** Your objective **
Reproduce the entries that follow exactly, dropping each image.

[Dataset items]

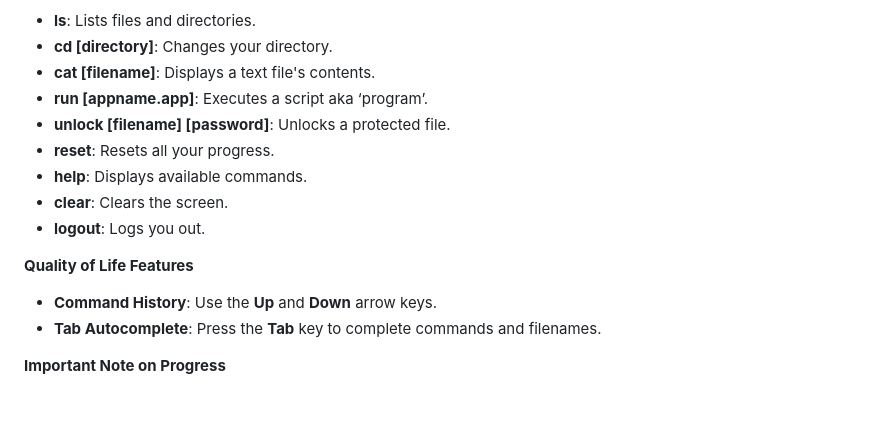
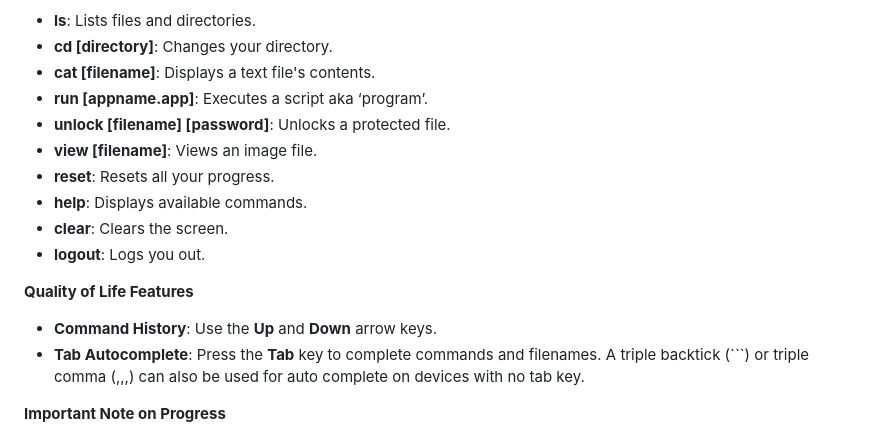
Before and after one commit to zeighy/termi-story, a Markdown page: README.md, the part around the change. Drawn GitHub-style; blank space fills up the shorter version.

```diff
--- a/README.md
+++ b/README.md
@@ -141,6 +141,7 @@ As a player, your goal is to explore the pseudo-filesystem and uncover secrets.
 - **cat \[filename\]**: Displays a text file's contents.
 - **run \[appname.app\]**: Executes a script aka ‘program’.
 - **unlock \[filename\] \[password\]**: Unlocks a protected file.
+- **view \[filename\]**: Views an image file.
 - **reset**: Resets all your progress.
 - **help**: Displays available commands.
 - **clear**: Clears the screen.
@@ -149,7 +150,7 @@ As a player, your goal is to explore the pseudo-filesystem and uncover secrets.
 **Quality of Life Features**
 
 - **Command History**: Use the **Up** and **Down** arrow keys.
-- **Tab Autocomplete**: Press the **Tab** key to complete commands and filenames.
+- **Tab Autocomplete**: Press the **Tab** key to complete commands and filenames. A triple backtick (\`\`\`) or triple comma (,,,) can also be used for auto complete on devices with no tab key.
 
 **Important Note on Progress**
 
```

** Result of the task **
Before and after one commit to zeighy/termi-story, a Markdown page: README.md, the part around the change. Drawn GitHub-style; blank space fills up the shorter version.

```diff
--- a/README.md
+++ b/README.md
@@ -141,6 +141,7 @@ As a player, your goal is to explore the pseudo-filesystem and uncover secrets.
 - **cat \[filename\]**: Displays a text file's contents.
 - **run \[appname.app\]**: Executes a script aka ‘program’.
 - **unlock \[filename\] \[password\]**: Unlocks a protected file.
+- **view \[filename\]**: Views an image file.
 - **reset**: Resets all your progress.
 - **help**: Displays available commands.
 - **clear**: Clears the screen.
@@ -149,7 +150,7 @@ As a player, your goal is to explore the pseudo-filesystem and uncover secrets.
 **Quality of Life Features**
 
 - **Command History**: Use the **Up** and **Down** arrow keys.
-- **Tab Autocomplete**: Press the **Tab** key to complete commands and filenames.
+- **Tab Autocomplete**: Press the **Tab** key to complete commands and filenames. A triple backtick (\`\`\`) or triple comma (,,,) can also be used for auto complete on devices with no tab key.
 
 **Important Note on Progress**
 
```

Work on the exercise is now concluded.